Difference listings
-*-
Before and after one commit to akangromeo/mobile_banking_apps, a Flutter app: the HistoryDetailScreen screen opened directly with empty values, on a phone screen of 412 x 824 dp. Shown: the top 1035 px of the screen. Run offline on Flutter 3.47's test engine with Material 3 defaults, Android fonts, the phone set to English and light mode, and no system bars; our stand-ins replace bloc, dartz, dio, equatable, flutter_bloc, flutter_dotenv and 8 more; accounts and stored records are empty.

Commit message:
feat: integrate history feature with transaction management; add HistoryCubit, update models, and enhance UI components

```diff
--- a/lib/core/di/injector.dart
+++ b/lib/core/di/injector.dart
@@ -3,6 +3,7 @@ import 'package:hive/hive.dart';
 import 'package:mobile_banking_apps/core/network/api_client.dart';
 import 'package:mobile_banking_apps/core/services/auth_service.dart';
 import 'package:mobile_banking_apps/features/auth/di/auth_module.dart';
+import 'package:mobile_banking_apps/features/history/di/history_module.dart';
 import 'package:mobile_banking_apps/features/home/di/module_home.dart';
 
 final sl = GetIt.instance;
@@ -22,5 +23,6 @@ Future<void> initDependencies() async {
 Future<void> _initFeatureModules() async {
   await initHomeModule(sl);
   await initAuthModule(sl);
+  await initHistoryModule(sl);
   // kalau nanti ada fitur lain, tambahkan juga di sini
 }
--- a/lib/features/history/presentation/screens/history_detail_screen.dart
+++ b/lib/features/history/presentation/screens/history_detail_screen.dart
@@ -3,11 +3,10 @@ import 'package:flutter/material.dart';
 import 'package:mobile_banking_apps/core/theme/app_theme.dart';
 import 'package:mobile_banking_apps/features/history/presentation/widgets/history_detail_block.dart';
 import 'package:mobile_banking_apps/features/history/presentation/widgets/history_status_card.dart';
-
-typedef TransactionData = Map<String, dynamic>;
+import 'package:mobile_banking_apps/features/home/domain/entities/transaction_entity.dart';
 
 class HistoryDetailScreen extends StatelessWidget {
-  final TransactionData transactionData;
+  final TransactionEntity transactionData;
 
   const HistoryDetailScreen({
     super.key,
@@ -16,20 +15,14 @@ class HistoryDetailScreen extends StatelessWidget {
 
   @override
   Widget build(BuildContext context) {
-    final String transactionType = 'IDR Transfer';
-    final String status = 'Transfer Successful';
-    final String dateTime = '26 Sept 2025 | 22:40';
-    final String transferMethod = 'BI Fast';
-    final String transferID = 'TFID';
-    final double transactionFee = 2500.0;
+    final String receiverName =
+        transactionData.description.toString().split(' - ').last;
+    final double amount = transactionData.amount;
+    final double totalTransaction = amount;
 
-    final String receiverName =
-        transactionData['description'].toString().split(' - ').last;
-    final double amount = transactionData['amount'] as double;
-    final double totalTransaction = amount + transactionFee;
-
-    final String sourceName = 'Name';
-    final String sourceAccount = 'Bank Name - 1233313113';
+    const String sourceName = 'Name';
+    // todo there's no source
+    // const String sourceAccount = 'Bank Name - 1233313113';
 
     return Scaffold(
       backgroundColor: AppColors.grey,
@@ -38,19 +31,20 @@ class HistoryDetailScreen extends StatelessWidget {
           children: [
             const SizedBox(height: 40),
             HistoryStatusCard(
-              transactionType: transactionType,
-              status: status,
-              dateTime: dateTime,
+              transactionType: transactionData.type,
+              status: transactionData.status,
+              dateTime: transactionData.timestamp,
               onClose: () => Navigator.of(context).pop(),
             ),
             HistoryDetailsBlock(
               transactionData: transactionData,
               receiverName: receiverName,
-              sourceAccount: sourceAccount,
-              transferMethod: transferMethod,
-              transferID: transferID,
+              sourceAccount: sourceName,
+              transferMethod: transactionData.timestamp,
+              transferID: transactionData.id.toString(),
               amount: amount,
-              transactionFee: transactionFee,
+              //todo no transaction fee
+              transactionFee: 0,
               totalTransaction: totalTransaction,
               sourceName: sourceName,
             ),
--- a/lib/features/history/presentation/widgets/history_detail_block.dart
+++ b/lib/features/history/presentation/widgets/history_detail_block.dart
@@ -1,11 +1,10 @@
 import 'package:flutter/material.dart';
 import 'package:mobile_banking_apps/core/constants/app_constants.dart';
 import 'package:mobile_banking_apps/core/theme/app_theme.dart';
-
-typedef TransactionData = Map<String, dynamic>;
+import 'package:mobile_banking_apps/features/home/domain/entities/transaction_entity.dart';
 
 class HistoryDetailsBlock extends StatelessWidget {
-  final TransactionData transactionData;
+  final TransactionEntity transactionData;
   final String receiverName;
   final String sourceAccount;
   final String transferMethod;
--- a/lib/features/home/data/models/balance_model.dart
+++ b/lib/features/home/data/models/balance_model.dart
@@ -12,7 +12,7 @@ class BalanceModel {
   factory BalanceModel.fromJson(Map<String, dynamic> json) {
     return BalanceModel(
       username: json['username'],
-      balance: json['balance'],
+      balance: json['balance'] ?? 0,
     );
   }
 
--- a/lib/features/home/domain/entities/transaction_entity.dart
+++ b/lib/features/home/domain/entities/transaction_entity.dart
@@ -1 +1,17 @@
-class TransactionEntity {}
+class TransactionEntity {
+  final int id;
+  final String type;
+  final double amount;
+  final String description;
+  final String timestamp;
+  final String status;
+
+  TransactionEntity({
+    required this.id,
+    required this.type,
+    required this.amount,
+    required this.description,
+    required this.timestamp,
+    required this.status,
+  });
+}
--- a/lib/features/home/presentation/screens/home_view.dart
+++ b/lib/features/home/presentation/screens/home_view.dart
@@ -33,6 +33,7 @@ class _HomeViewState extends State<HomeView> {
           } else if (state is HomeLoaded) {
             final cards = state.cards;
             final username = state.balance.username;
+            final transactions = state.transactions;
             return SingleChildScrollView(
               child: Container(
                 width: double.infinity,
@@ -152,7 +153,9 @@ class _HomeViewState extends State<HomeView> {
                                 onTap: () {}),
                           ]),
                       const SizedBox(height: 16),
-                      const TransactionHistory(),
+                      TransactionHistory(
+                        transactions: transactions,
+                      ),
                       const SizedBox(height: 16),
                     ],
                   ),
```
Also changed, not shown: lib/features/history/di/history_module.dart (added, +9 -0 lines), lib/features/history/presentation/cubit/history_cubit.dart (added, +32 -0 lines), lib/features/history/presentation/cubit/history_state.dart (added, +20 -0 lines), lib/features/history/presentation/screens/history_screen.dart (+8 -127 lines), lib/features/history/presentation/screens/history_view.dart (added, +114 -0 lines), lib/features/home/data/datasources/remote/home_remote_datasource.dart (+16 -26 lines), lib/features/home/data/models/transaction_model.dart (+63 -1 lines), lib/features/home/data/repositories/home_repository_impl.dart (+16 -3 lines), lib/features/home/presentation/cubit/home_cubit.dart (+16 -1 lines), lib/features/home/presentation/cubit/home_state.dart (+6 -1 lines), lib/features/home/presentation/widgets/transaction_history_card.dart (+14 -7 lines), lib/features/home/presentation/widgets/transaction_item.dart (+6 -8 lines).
-*-
Your task
Give a word-for-word restatement of every record.

Completed task
Before and after one commit to akangromeo/mobile_banking_apps, a Flutter app: the HistoryDetailScreen screen opened directly with empty values, on a phone screen of 412 x 824 dp. Shown: the top 1035 px of the screen. Run offline on Flutter 3.47's test engine with Material 3 defaults, Android fonts, the phone set to English and light mode, and no system bars; our stand-ins replace bloc, dartz, dio, equatable, flutter_bloc, flutter_dotenv and 8 more; accounts and stored records are empty.

Commit message:
feat: integrate history feature with transaction management; add HistoryCubit, update models, and enhance UI components

```diff
--- a/lib/core/di/injector.dart
+++ b/lib/core/di/injector.dart
@@ -3,6 +3,7 @@ import 'package:hive/hive.dart';
 import 'package:mobile_banking_apps/core/network/api_client.dart';
 import 'package:mobile_banking_apps/core/services/auth_service.dart';
 import 'package:mobile_banking_apps/features/auth/di/auth_module.dart';
+import 'package:mobile_banking_apps/features/history/di/history_module.dart';
 import 'package:mobile_banking_apps/features/home/di/module_home.dart';
 
 final sl = GetIt.instance;
@@ -22,5 +23,6 @@ Future<void> initDependencies() async {
 Future<void> _initFeatureModules() async {
   await initHomeModule(sl);
   await initAuthModule(sl);
+  await initHistoryModule(sl);
   // kalau nanti ada fitur lain, tambahkan juga di sini
 }
--- a/lib/features/history/presentation/screens/history_detail_screen.dart
+++ b/lib/features/history/presentation/screens/history_detail_screen.dart
@@ -3,11 +3,10 @@ import 'package:flutter/material.dart';
 import 'package:mobile_banking_apps/core/theme/app_theme.dart';
 import 'package:mobile_banking_apps/features/history/presentation/widgets/history_detail_block.dart';
 import 'package:mobile_banking_apps/features/history/presentation/widgets/history_status_card.dart';
-
-typedef TransactionData = Map<String, dynamic>;
+import 'package:mobile_banking_apps/features/home/domain/entities/transaction_entity.dart';
 
 class HistoryDetailScreen extends StatelessWidget {
-  final TransactionData transactionData;
+  final TransactionEntity transactionData;
 
   const HistoryDetailScreen({
     super.key,
@@ -16,20 +15,14 @@ class HistoryDetailScreen extends StatelessWidget {
 
   @override
   Widget build(BuildContext context) {
-    final String transactionType = 'IDR Transfer';
-    final String status = 'Transfer Successful';
-    final String dateTime = '26 Sept 2025 | 22:40';
-    final String transferMethod = 'BI Fast';
-    final String transferID = 'TFID';
-    final double transactionFee = 2500.0;
+    final String receiverName =
+        transactionData.description.toString().split(' - ').last;
+    final double amount = transactionData.amount;
+    final double totalTransaction = amount;
 
-    final String receiverName =
-        transactionData['description'].toString().split(' - ').last;
-    final double amount = transactionData['amount'] as double;
-    final double totalTransaction = amount + transactionFee;
-
-    final String sourceName = 'Name';
-    final String sourceAccount = 'Bank Name - 1233313113';
+    const String sourceName = 'Name';
+    // todo there's no source
+    // const String sourceAccount = 'Bank Name - 1233313113';
 
     return Scaffold(
       backgroundColor: AppColors.grey,
@@ -38,19 +31,20 @@ class HistoryDetailScreen extends StatelessWidget {
           children: [
             const SizedBox(height: 40),
             HistoryStatusCard(
-              transactionType: transactionType,
-              status: status,
-              dateTime: dateTime,
+              transactionType: transactionData.type,
+              status: transactionData.status,
+              dateTime: transactionData.timestamp,
               onClose: () => Navigator.of(context).pop(),
             ),
             HistoryDetailsBlock(
               transactionData: transactionData,
               receiverName: receiverName,
-              sourceAccount: sourceAccount,
-              transferMethod: transferMethod,
-              transferID: transferID,
+              sourceAccount: sourceName,
+              transferMethod: transactionData.timestamp,
+              transferID: transactionData.id.toString(),
               amount: amount,
-              transactionFee: transactionFee,
+              //todo no transaction fee
+              transactionFee: 0,
               totalTransaction: totalTransaction,
               sourceName: sourceName,
             ),
--- a/lib/features/history/presentation/widgets/history_detail_block.dart
+++ b/lib/features/history/presentation/widgets/history_detail_block.dart
@@ -1,11 +1,10 @@
 import 'package:flutter/material.dart';
 import 'package:mobile_banking_apps/core/constants/app_constants.dart';
 import 'package:mobile_banking_apps/core/theme/app_theme.dart';
-
-typedef TransactionData = Map<String, dynamic>;
+import 'package:mobile_banking_apps/features/home/domain/entities/transaction_entity.dart';
 
 class HistoryDetailsBlock extends StatelessWidget {
-  final TransactionData transactionData;
+  final TransactionEntity transactionData;
   final String receiverName;
   final String sourceAccount;
   final String transferMethod;
--- a/lib/features/home/data/models/balance_model.dart
+++ b/lib/features/home/data/models/balance_model.dart
@@ -12,7 +12,7 @@ class BalanceModel {
   factory BalanceModel.fromJson(Map<String, dynamic> json) {
     return BalanceModel(
       username: json['username'],
-      balance: json['balance'],
+      balance: json['balance'] ?? 0,
     );
   }
 
--- a/lib/features/home/domain/entities/transaction_entity.dart
+++ b/lib/features/home/domain/entities/transaction_entity.dart
@@ -1 +1,17 @@
-class TransactionEntity {}
+class TransactionEntity {
+  final int id;
+  final String type;
+  final double amount;
+  final String description;
+  final String timestamp;
+  final String status;
+
+  TransactionEntity({
+    required this.id,
+    required this.type,
+    required this.amount,
+    required this.description,
+    required this.timestamp,
+    required this.status,
+  });
+}
--- a/lib/features/home/presentation/screens/home_view.dart
+++ b/lib/features/home/presentation/screens/home_view.dart
@@ -33,6 +33,7 @@ class _HomeViewState extends State<HomeView> {
           } else if (state is HomeLoaded) {
             final cards = state.cards;
             final username = state.balance.username;
+            final transactions = state.transactions;
             return SingleChildScrollView(
               child: Container(
                 width: double.infinity,
@@ -152,7 +153,9 @@ class _HomeViewState extends State<HomeView> {
                                 onTap: () {}),
                           ]),
                       const SizedBox(height: 16),
-                      const TransactionHistory(),
+                      TransactionHistory(
+                        transactions: transactions,
+                      ),
                       const SizedBox(height: 16),
                     ],
                   ),
```
Also changed, not shown: lib/features/history/di/history_module.dart (added, +9 -0 lines), lib/features/history/presentation/cubit/history_cubit.dart (added, +32 -0 lines), lib/features/history/presentation/cubit/history_state.dart (added, +20 -0 lines), lib/features/history/presentation/screens/history_screen.dart (+8 -127 lines), lib/features/history/presentation/screens/history_view.dart (added, +114 -0 lines), lib/features/home/data/datasources/remote/home_remote_datasource.dart (+16 -26 lines), lib/features/home/data/models/transaction_model.dart (+63 -1 lines), lib/features/home/data/repositories/home_repository_impl.dart (+16 -3 lines), lib/features/home/presentation/cubit/home_cubit.dart (+16 -1 lines), lib/features/home/presentation/cubit/home_state.dart (+6 -1 lines), lib/features/home/presentation/widgets/transaction_history_card.dart (+14 -7 lines), lib/features/home/presentation/widgets/transaction_item.dart (+6 -8 lines).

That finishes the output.